Web page revision data:
- Opening Delimiter -

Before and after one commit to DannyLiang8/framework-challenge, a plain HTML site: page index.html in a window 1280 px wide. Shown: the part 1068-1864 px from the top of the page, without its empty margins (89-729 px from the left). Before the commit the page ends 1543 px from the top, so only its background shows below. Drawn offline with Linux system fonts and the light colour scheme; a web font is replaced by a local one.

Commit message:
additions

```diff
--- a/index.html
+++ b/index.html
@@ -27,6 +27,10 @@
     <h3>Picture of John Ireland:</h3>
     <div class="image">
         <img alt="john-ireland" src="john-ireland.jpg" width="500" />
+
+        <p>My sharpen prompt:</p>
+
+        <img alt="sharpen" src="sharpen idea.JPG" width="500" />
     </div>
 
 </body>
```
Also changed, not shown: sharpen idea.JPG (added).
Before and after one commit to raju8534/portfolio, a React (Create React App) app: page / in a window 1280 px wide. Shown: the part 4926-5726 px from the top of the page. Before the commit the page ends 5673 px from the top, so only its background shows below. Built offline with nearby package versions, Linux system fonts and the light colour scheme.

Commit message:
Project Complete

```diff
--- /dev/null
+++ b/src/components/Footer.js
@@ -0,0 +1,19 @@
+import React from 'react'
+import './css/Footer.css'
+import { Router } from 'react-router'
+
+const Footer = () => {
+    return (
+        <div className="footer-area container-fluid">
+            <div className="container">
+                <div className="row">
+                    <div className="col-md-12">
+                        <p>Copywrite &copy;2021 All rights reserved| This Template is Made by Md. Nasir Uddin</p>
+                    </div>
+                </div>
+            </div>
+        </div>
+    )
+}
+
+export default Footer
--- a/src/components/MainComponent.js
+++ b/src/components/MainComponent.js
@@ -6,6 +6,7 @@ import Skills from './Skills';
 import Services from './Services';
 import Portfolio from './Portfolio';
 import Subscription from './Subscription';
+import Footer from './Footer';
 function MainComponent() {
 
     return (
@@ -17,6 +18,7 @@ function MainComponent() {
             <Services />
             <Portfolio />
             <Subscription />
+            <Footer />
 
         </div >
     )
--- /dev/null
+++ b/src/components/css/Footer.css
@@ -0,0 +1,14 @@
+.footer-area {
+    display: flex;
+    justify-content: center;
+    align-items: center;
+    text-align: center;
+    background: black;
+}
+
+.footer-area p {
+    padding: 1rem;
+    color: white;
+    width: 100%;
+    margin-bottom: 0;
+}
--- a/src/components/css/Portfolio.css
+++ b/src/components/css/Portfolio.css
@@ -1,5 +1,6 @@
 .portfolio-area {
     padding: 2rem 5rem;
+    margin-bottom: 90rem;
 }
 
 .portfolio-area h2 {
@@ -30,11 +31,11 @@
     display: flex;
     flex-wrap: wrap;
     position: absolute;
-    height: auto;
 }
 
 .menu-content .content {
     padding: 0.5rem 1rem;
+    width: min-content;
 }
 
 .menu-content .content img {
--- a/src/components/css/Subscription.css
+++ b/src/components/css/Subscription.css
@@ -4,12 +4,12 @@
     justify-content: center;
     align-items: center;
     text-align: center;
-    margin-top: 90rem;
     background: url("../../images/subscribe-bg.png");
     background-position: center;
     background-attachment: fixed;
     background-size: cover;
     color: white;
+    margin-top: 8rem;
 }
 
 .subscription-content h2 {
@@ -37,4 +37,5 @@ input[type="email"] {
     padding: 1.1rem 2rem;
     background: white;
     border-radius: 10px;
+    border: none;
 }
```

- Closing Delimiter -

[Try it] Where a line of the entries contains the word "padding", copy that line.

[Result]
+    padding: 1rem;
     padding: 2rem 5rem;
     padding: 0.5rem 1rem;
     padding: 1.1rem 2rem;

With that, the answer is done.